DIRECTIONS => A line belongs in the answer if it contains "const"; copy every such line from the entries below.

• • • • • • •

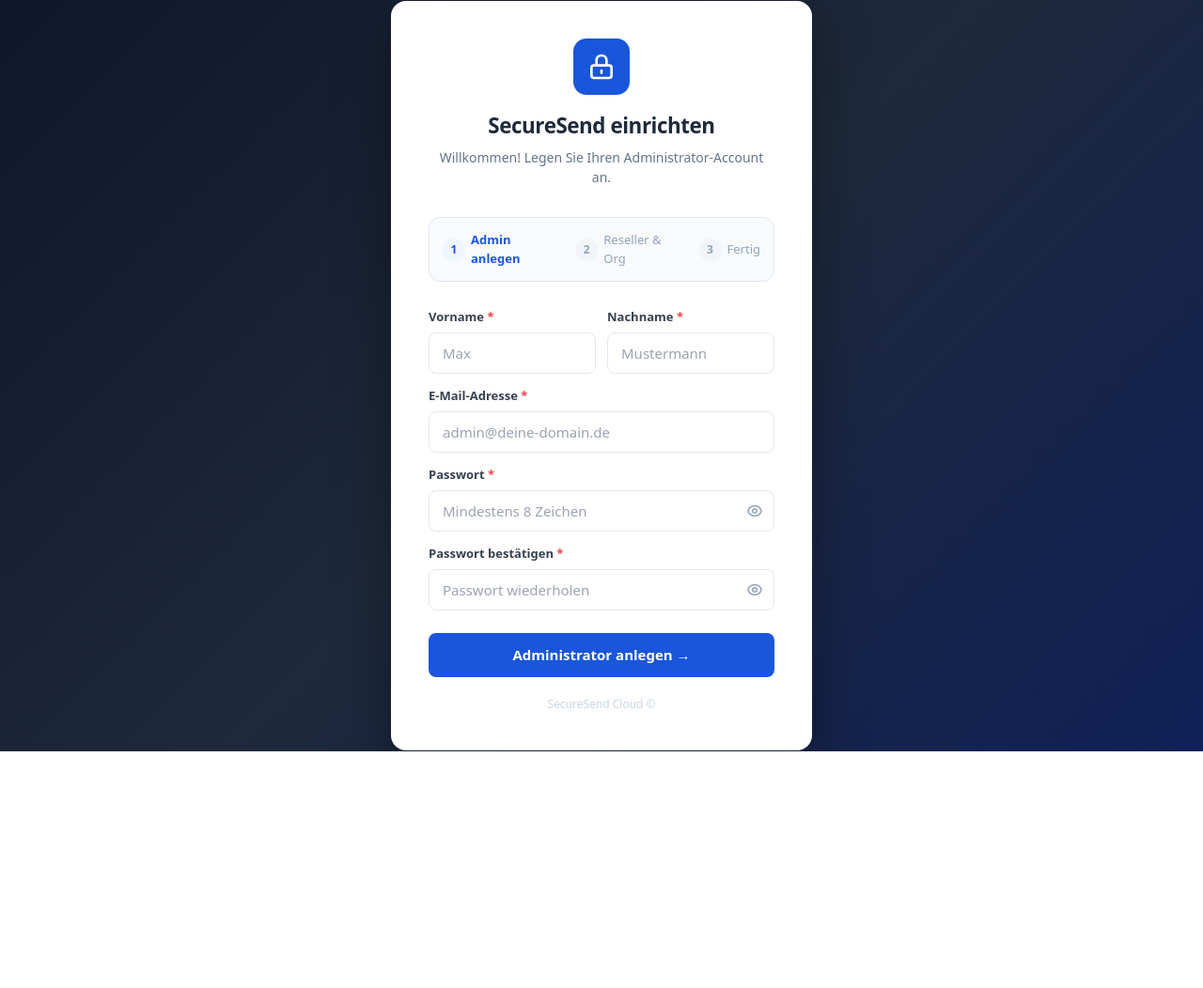
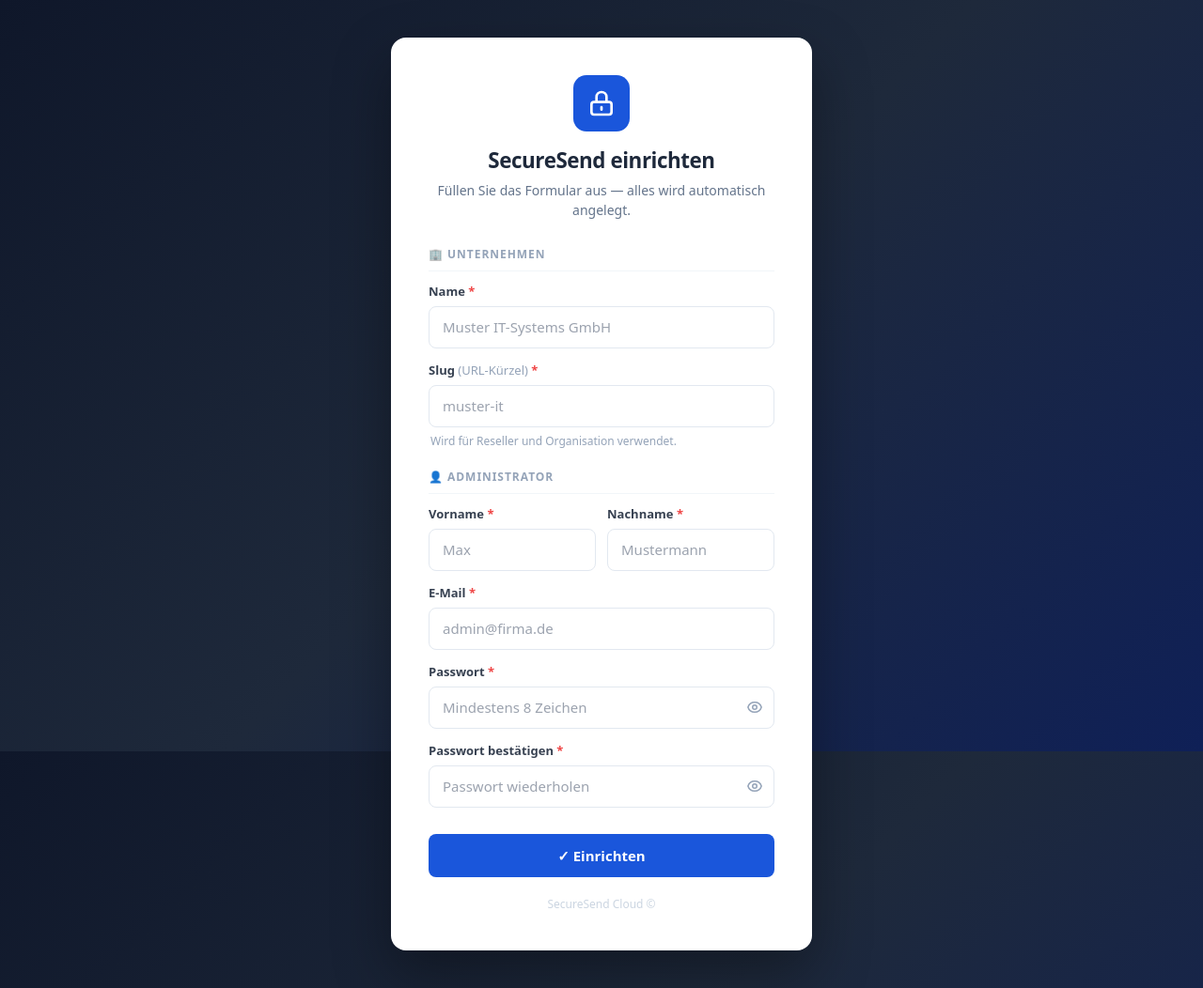
Before and after one commit to Beseco/beseco-securesend, a Flask app: template cloud/templates/setup.html in a window 1280 px wide. Shown: the whole page at 94% size. Before the commit the page ends 800 px from the top, so only its background shows below. Run offline with Flask 3, Linux system fonts and the light colour scheme; the template is opened without the code that fills it, so the values that code supplies are empty; some libraries are stand-ins or nearby versions.

Commit message:
feat: Setup-Wizard als einfaches Einzelformular
- Ein Formular: Unternehmensname, Slug, Vorname, Nachname, E-Mail, Passwort
- Legt automatisch an: Superadmin, Reseller, Organisation (gleicher Name/Slug)
- Auto-Slug aus Unternehmensname (Umlaute werden umgewandelt)

Co-Authored-By: Claude Sonnet 4.5 <noreply@anthropic.com>

```diff
--- a/cloud/templates/setup.html
+++ b/cloud/templates/setup.html
@@ -8,55 +8,31 @@
   <style>
     body { background: linear-gradient(135deg, #0f172a 0%, #1e293b 50%, #0f2057 100%); min-height: 100vh; }
     .card { background: #fff; border-radius: 1rem; padding: 2.5rem; width: 100%; max-width: 28rem; box-shadow: 0 25px 60px rgba(0,0,0,0.35); }
-    .form-input {
-      width: 100%; padding: 0.625rem 0.875rem; border: 1px solid #e2e8f0;
-      border-radius: 0.5rem; font-size: 0.9375rem; color: #1e293b;
-      outline: none; transition: border-color 0.15s, box-shadow 0.15s;
-      box-sizing: border-box;
-    }
-    .form-input:focus { border-color: #1a56db; box-shadow: 0 0 0 3px rgba(26,86,219,0.12); }
-    .form-label { display: block; font-size: 0.8125rem; font-weight: 600; color: #374151; margin-bottom: 0.375rem; }
-    .btn { width: 100%; padding: 0.75rem; background: #1a56db; color: #fff; font-size: 0.9375rem;
-           font-weight: 700; border: none; border-radius: 0.5rem; cursor: pointer; transition: background 0.15s; }
-    .btn:hover { background: #1d4ed8; }
-    .btn:disabled { background: #93c5fd; cursor: not-allowed; }
-    .step-badge { display: inline-flex; align-items: center; justify-content: center;
-                  width: 1.5rem; height: 1.5rem; border-radius: 50%; background: #eff6ff;
-                  color: #1a56db; font-size: 0.75rem; font-weight: 700; flex-shrink: 0; }
+    .form-input { width:100%; padding:0.625rem 0.875rem; border:1px solid #e2e8f0; border-radius:0.5rem; font-size:0.9375rem; color:#1e293b; outline:none; transition:border-color 0.15s,box-shadow 0.15s; box-sizing:border-box; }
+    .form-input:focus { border-color:#1a56db; box-shadow:0 0 0 3px rgba(26,86,219,0.12); }
+    .form-label { display:block; font-size:0.8125rem; font-weight:600; color:#374151; margin-bottom:0.375rem; }
+    .btn { width:100%; padding:0.75rem; background:#1a56db; color:#fff; font-size:0.9375rem; font-weight:700; border:none; border-radius:0.5rem; cursor:pointer; transition:background 0.15s; }
+    .btn:hover { background:#1d4ed8; }
+    .btn:disabled { background:#93c5fd; cursor:not-allowed; }
+    .section-label { font-size:0.75rem; font-weight:700; color:#94a3b8; letter-spacing:0.08em; text-transform:uppercase; margin:1.25rem 0 0.75rem; padding-bottom:0.5rem; border-bottom:1px solid #f1f5f9; }
   </style>
 </head>
-<body class="h-full flex items-center justify-center px-4 py-8">
+<body class="flex items-center justify-center px-4 py-10">
+<div class="card">
 
-  <div class="card">
-    <!-- Header -->
-    <div style="text-align:center;margin-bottom:2rem;">
-      <div style="display:inline-flex;align-items:center;justify-content:center;background:#1a56db;border-radius:0.875rem;padding:0.875rem;margin-bottom:1rem;">
+  <!-- Logo -->
+  <div style="text-align:center;margin-bottom:1.75rem;">
+    <div style="display:inline-flex;align-items:center;justify-content:center;background:#1a56db;border-radius:0.875rem;padding:0.875rem;margin-bottom:0.875rem;">
       <svg style="width:2rem;height:2rem;color:#fff" fill="none" viewBox="0 0 24 24" stroke="currentColor" stroke-width="2">
         <path stroke-linecap="round" stroke-linejoin="round" d="M12 15v2m-6 4h12a2 2 0 002-2v-6a2 2 0 00-2-2H6a2 2 0 00-2 2v6a2 2 0 002 2zm10-10V7a4 4 0 00-8 0v4h8z"/>
       </svg>
     </div>
     <h1 style="font-size:1.4rem;font-weight:800;color:#1e293b;letter-spacing:-0.02em;">SecureSend einrichten</h1>
-      <p style="font-size:0.875rem;color:#64748b;margin-top:0.375rem;">Willkommen! Legen Sie Ihren Administrator-Account an.</p>
+    <p style="font-size:0.875rem;color:#64748b;margin-top:0.25rem;">Füllen Sie das Formular aus — alles wird automatisch angelegt.</p>
   </div>
 
-    <!-- Schritte-Übersicht -->
-    <div style="display:flex;gap:0.5rem;align-items:center;margin-bottom:1.75rem;padding:0.875rem;background:#f8fafc;border-radius:0.75rem;border:1px solid #e2e8f0;">
-      <div style="display:flex;align-items:center;gap:0.375rem;font-size:0.8125rem;color:#1a56db;font-weight:600;">
-        <span class="step-badge">1</span> Admin anlegen
-      </div>
-      <div style="flex:1;height:1px;background:#e2e8f0;"></div>
-      <div style="display:flex;align-items:center;gap:0.375rem;font-size:0.8125rem;color:#94a3b8;">
-        <span class="step-badge" style="background:#f1f5f9;color:#94a3b8;">2</span> Reseller & Org
-      </div>
-      <div style="flex:1;height:1px;background:#e2e8f0;"></div>
-      <div style="display:flex;align-items:center;gap:0.375rem;font-size:0.8125rem;color:#94a3b8;">
-        <span class="step-badge" style="background:#f1f5f9;color:#94a3b8;">3</span> Fertig
-      </div>
-    </div>
-
-    <!-- Fehler -->
   {% if error %}
-    <div style="background:#fee2e2;border:1px solid #fca5a5;border-radius:0.5rem;padding:0.75rem 1rem;margin-bottom:1.25rem;font-size:0.875rem;color:#991b1b;display:flex;align-items:center;gap:0.5rem;">
+  <div style="background:#fee2e2;border:1px solid #fca5a5;border-radius:0.5rem;padding:0.75rem 1rem;margin-bottom:1.25rem;font-size:0.875rem;color:#991b1b;display:flex;gap:0.5rem;align-items:center;">
     <svg style="width:1rem;height:1rem;flex-shrink:0" fill="none" viewBox="0 0 24 24" stroke="currentColor" stroke-width="2">
       <path stroke-linecap="round" stroke-linejoin="round" d="M12 8v4m0 4h.01M21 12a9 9 0 11-18 0 9 9 0 0118 0z"/>
     </svg>
@@ -64,37 +40,73 @@
   </div>
   {% endif %}
 
-    <!-- Formular -->
   <form method="post" action="/ui/setup" id="setupForm">
+
+    <!-- Unternehmen -->
+    <div class="section-label">🏢 Unternehmen</div>
+    <div style="margin-bottom:0.875rem;">
+      <label class="form-label">Name <span style="color:#ef4444">*</span></label>
+      <input type="text" name="reseller_name" id="companyName" class="form-input"
+             placeholder="Muster IT-Systems GmbH"
+             value="{{ reseller_name or '' }}"
+             oninput="autoSlug(this.value)"
+             required />
+    </div>
+    <div style="margin-bottom:0.25rem;">
+      <label class="form-label">Slug <span style="font-weight:400;color:#94a3b8;">(URL-Kürzel)</span> <span style="color:#ef4444">*</span></label>
+      <input type="text" name="reseller_slug" id="companySlug" class="form-input"
+             placeholder="muster-it"
+             value="{{ reseller_slug or '' }}"
+             oninput="this.value=this.value.toLowerCase().replace(/[^a-z0-9\-]/g,'-')"
+             required />
+    </div>
+    <p style="font-size:0.75rem;color:#94a3b8;margin:0.375rem 0 0 0.125rem;">
+      Wird für Reseller und Organisation verwendet.
+    </p>
+
+    <!-- Administrator -->
+    <div class="section-label">👤 Administrator</div>
     <div style="display:grid;grid-template-columns:1fr 1fr;gap:0.75rem;margin-bottom:0.875rem;">
       <div>
-          <label class="form-label" for="first_name">Vorname <span style="color:#ef4444;">*</span></label>
-          <input type="text" id="first_name" name="first_name" class="form-input"
-                 placeholder="Max" value="{{ first_name or '' }}" required autocomplete="given-name" />
+        <label class="form-label">Vorname <span style="color:#ef4444">*</span></label>
+        <input type="text" name="first_name" class="form-input" placeholder="Max"
+               value="{{ first_name or '' }}" autocomplete="given-name" required />
       </div>
       <div>
-          <label class="form-label" for="last_name">Nachname <span style="color:#ef4444;">*</span></label>
-          <input type="text" id="last_name" name="last_name" class="form-input"
-                 placeholder="Mustermann" value="{{ last_name or '' }}" required autocomplete="family-name" />
+        <label class="form-label">Nachname <span style="color:#ef4444">*</span></label>
+        <input type="text" name="last_name" class="form-input" placeholder="Mustermann"
+               value="{{ last_name or '' }}" autocomplete="family-name" required />
       </div>
     </div>
-
     <div style="margin-bottom:0.875rem;">
-        <label class="form-label" for="email">E-Mail-Adresse <span style="color:#ef4444;">*</span></label>
-        <input type="email" id="email" name="email" class="form-input"
-               placeholder="admin@deine-domain.de" value="{{ email or '' }}"
-               required autocomplete="email" />
+      <label class="form-label">E-Mail <span style="color:#ef4444">*</span></label>
+      <input type="email" name="email" class="form-input" placeholder="admin@firma.de"
+             value="{{ email or '' }}" autocomplete="email" required />
     </div>
-
     <div style="margin-bottom:0.875rem;">
-        <label class="form-label" for="password">Passwort <span style="color:#ef4444;">*</span></label>
+      <label class="form-label">Passwort <span style="color:#ef4444">*</span></label>
       <div style="position:relative;">
-          <input type="password" id="password" name="password" class="form-input"
-                 placeholder="Mindestens 8 Zeichen" required autocomplete="new-password"
-                 style="padding-right:2.75rem;" />
-          <button type="button" onclick="togglePwd('password','eye1')" tabindex="-1"
+        <input type="password" id="pw1" name="password" class="form-input"
+               placeholder="Mindestens 8 Zeichen" autocomplete="new-password"
+               style="padding-right:2.75rem;" required />
+        <button type="button" onclick="togglePwd('pw1')" tabindex="-1"
                 style="position:absolute;right:0.75rem;top:50%;transform:translateY(-50%);background:none;border:none;cursor:pointer;color:#94a3b8;">
-            <svg id="eye1" style="width:1.125rem;height:1.125rem;" fill="none" viewBox="0 0 24 24" stroke="currentColor" stroke-width="2">
+          <svg style="width:1.125rem;height:1.125rem" fill="none" viewBox="0 0 24 24" stroke="currentColor" stroke-width="2">
+            <path stroke-linecap="round" stroke-linejoin="round" d="M15 12a3 3 0 11-6 0 3 3 0 016 0z"/>
+            <path stroke-linecap="round" stroke-linejoin="round" d="M2.458 12C3.732 7.943 7.523 5 12 5c4.478 0 8.268 2.943 9.542 7-1.274 4.057-5.064 7-9.542 7-4.477 0-8.268-2.943-9.542-7z"/>
+          </svg>
+        </button>
+      </div>
+    </div>
+    <div style="margin-bottom:1.75rem;">
+      <label class="form-label">Passwort bestätigen <span style="color:#ef4444">*</span></label>
+      <div style="position:relative;">
+        <input type="password" id="pw2" name="password2" class="form-input"
+               placeholder="Passwort wiederholen" autocomplete="new-password"
+               style="padding-right:2.75rem;" required />
+        <button type="button" onclick="togglePwd('pw2')" tabindex="-1"
+                style="position:absolute;right:0.75rem;top:50%;transform:translateY(-50%);background:none;border:none;cursor:pointer;color:#94a3b8;">
+          <svg style="width:1.125rem;height:1.125rem" fill="none" viewBox="0 0 24 24" stroke="currentColor" stroke-width="2">
             <path stroke-linecap="round" stroke-linejoin="round" d="M15 12a3 3 0 11-6 0 3 3 0 016 0z"/>
             <path stroke-linecap="round" stroke-linejoin="round" d="M2.458 12C3.732 7.943 7.523 5 12 5c4.478 0 8.268 2.943 9.542 7-1.274 4.057-5.064 7-9.542 7-4.477 0-8.268-2.943-9.542-7z"/>
           </svg>
@@ -102,25 +114,11 @@
       </div>
     </div>
 
-      <div style="margin-bottom:1.5rem;">
-        <label class="form-label" for="password2">Passwort bestätigen <span style="color:#ef4444;">*</span></label>
-        <div style="position:relative;">
-          <input type="password" id="password2" name="password2" class="form-input"
-                 placeholder="Passwort wiederholen" required autocomplete="new-password"
-                 style="padding-right:2.75rem;" />
-          <button type="button" onclick="togglePwd('password2','eye2')" tabindex="-1"
-                  style="position:absolute;right:0.75rem;top:50%;transform:translateY(-50%);background:none;border:none;cursor:pointer;color:#94a3b8;">
-            <svg id="eye2" style="width:1.125rem;height:1.125rem;" fill="none" viewBox="0 0 24 24" stroke="currentColor" stroke-width="2">
-              <path stroke-linecap="round" stroke-linejoin="round" d="M15 12a3 3 0 11-6 0 3 3 0 016 0z"/>
-              <path stroke-linecap="round" stroke-linejoin="round" d="M2.458 12C3.732 7.943 7.523 5 12 5c4.478 0 8.268 2.943 9.542 7-1.274 4.057-5.064 7-9.542 7-4.477 0-8.268-2.943-9.542-7z"/>
-            </svg>
-          </button>
-        </div>
-      </div>
+    <!-- Hidden: org_name + org_slug = same as reseller -->
+    <input type="hidden" name="org_name" id="orgName" />
+    <input type="hidden" name="org_slug" id="orgSlug" />
 
-      <button type="submit" class="btn" id="submitBtn">
-        <span id="btnText">Administrator anlegen →</span>
-      </button>
+    <button type="submit" class="btn" id="submitBtn">✓ Einrichten</button>
   </form>
 
   <p style="text-align:center;margin-top:1.25rem;font-size:0.75rem;color:#cbd5e1;">
@@ -129,19 +127,29 @@
 </div>
 
 <script>
-    function togglePwd(inputId, iconId) {
-      const inp = document.getElementById(inputId);
+  function autoSlug(val) {
+    const slug = val.toLowerCase()
+      .replace(/ä/g,'ae').replace(/ö/g,'oe').replace(/ü/g,'ue').replace(/ß/g,'ss')
+      .replace(/[^a-z0-9]+/g,'-').replace(/^-+|-+$/g,'');
+    document.getElementById('companySlug').value = slug;
+  }
+
+  function togglePwd(id) {
+    const inp = document.getElementById(id);
     inp.type = inp.type === 'password' ? 'text' : 'password';
   }
-    document.getElementById('setupForm').addEventListener('submit', function() {
-      const p1 = document.getElementById('password').value;
-      const p2 = document.getElementById('password2').value;
-      if (p1 !== p2) {
-        alert('Die Passwörter stimmen nicht überein.');
-        return false;
-      }
+
+  document.getElementById('setupForm').addEventListener('submit', function(e) {
+    const pw = document.getElementById('pw1').value;
+    const pw2 = document.getElementById('pw2').value;
+    if (pw !== pw2) { e.preventDefault(); alert('Die Passwörter stimmen nicht überein.'); return; }
+    // Org = gleicher Name/Slug wie Reseller
+    const name = document.getElementById('companyName').value;
+    const slug = document.getElementById('companySlug').value;
+    document.getElementById('orgName').value = name;
+    document.getElementById('orgSlug').value = slug;
     document.getElementById('submitBtn').disabled = true;
-      document.getElementById('btnText').textContent = 'Wird eingerichtet…';
+    document.getElementById('submitBtn').textContent = 'Wird eingerichtet…';
   });
 </script>
 </body>
```
Also changed, not shown: cloud/routers/ui.py (+40 -4 lines). Lines whose indentation alone changed are shown as unchanged.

• • • • • • •

RESPONSE FOR THIS EXERCISE =>
-      const inp = document.getElementById(inputId);
+    const slug = val.toLowerCase()
+    const inp = document.getElementById(id);
-      const p1 = document.getElementById('password').value;
-      const p2 = document.getElementById('password2').value;
+    const pw = document.getElementById('pw1').value;
+    const pw2 = document.getElementById('pw2').value;
+    const name = document.getElementById('companyName').value;
+    const slug = document.getElementById('companySlug').value;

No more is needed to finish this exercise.